WHAT THE TASK REQUIRES:
The required answer is a copy of each line in the entries below that includes "Assistant".

PROVIDED INFORMATION:
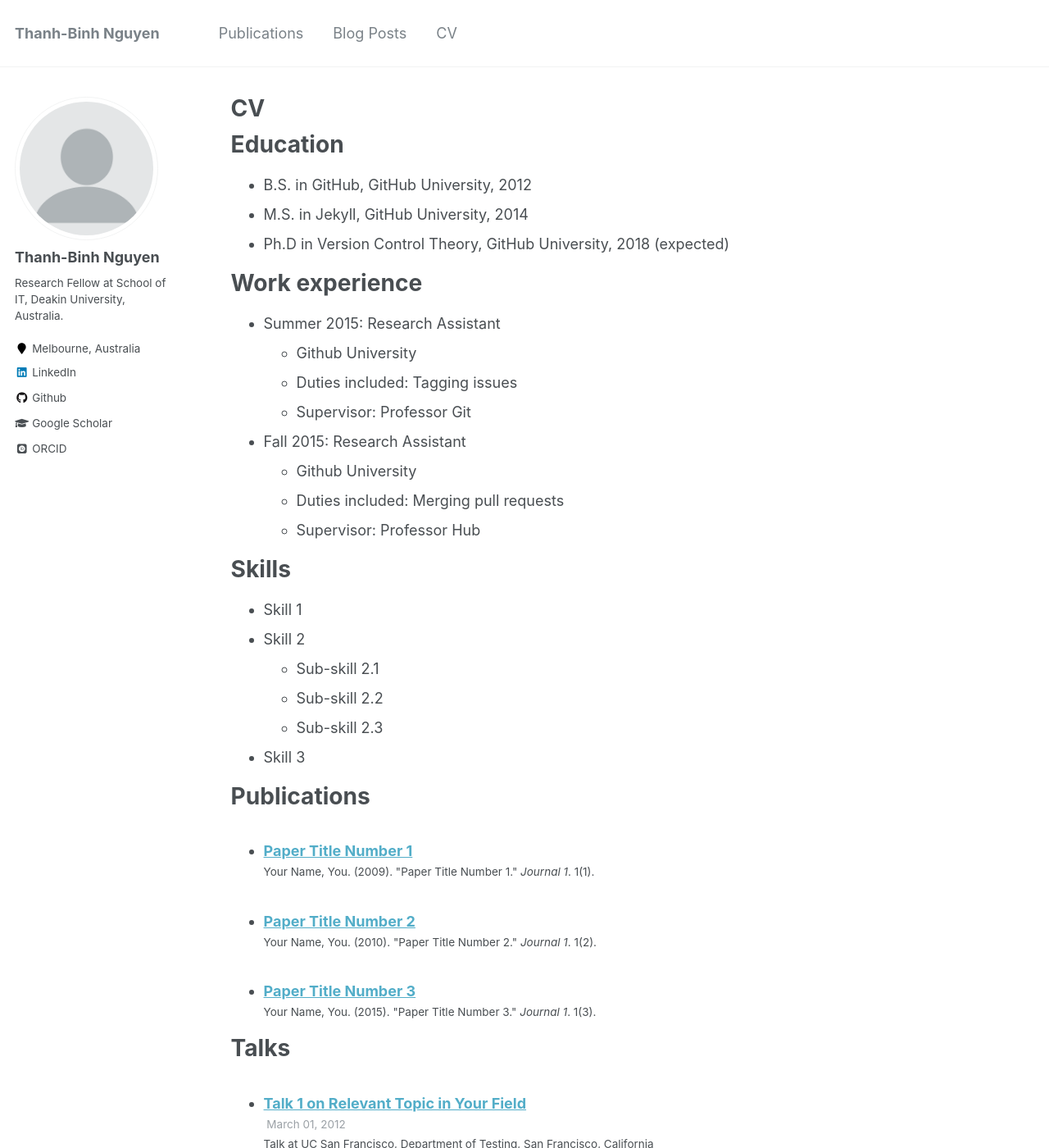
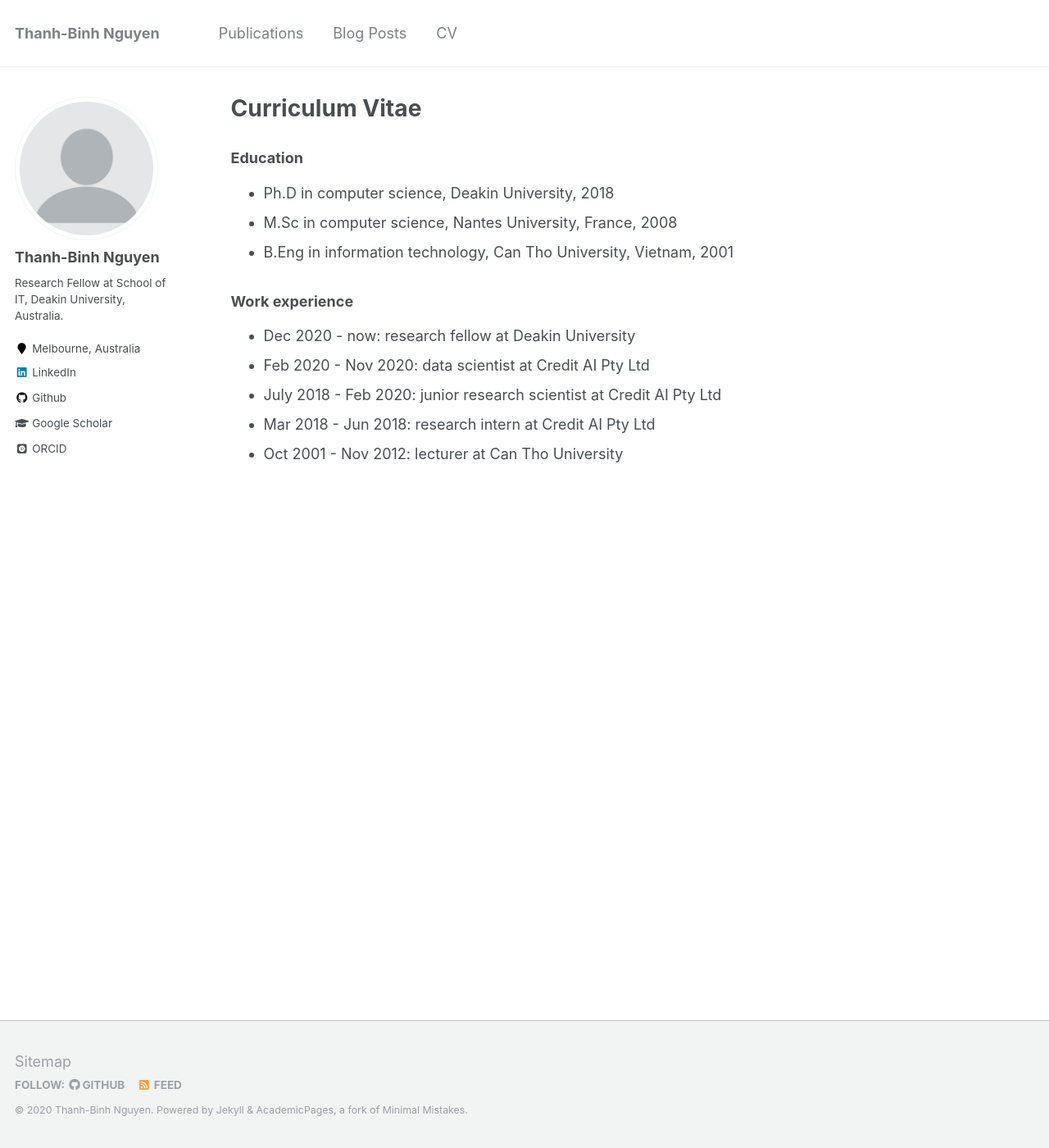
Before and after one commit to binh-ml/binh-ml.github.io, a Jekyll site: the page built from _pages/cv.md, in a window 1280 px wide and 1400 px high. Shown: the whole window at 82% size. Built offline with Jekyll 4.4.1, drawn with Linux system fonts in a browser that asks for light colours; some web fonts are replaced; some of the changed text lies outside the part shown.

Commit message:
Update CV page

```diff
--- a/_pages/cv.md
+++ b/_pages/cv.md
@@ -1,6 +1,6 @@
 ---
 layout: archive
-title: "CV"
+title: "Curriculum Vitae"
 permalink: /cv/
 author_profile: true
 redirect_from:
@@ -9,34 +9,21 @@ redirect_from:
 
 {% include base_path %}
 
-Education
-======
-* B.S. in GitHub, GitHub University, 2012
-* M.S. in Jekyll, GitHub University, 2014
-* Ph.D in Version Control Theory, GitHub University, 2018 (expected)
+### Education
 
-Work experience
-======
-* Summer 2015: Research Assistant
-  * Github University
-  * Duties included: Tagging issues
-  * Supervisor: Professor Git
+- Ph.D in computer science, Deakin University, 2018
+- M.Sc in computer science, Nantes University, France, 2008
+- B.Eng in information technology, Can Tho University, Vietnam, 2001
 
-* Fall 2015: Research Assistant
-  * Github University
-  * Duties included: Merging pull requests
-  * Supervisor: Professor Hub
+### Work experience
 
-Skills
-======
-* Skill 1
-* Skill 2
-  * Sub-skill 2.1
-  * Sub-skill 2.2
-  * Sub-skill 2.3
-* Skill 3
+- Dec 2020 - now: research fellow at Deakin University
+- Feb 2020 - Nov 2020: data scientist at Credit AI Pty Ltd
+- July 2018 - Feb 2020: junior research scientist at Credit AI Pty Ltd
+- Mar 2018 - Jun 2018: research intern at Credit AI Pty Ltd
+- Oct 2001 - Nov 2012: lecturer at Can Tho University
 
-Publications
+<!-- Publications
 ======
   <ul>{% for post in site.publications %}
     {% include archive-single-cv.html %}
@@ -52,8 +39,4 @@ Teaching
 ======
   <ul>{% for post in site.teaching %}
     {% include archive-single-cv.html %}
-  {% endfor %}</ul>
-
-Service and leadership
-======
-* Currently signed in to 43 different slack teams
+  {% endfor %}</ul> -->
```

RESULT FOR THIS EXERCISE:
-* Summer 2015: Research Assistant
-* Fall 2015: Research Assistant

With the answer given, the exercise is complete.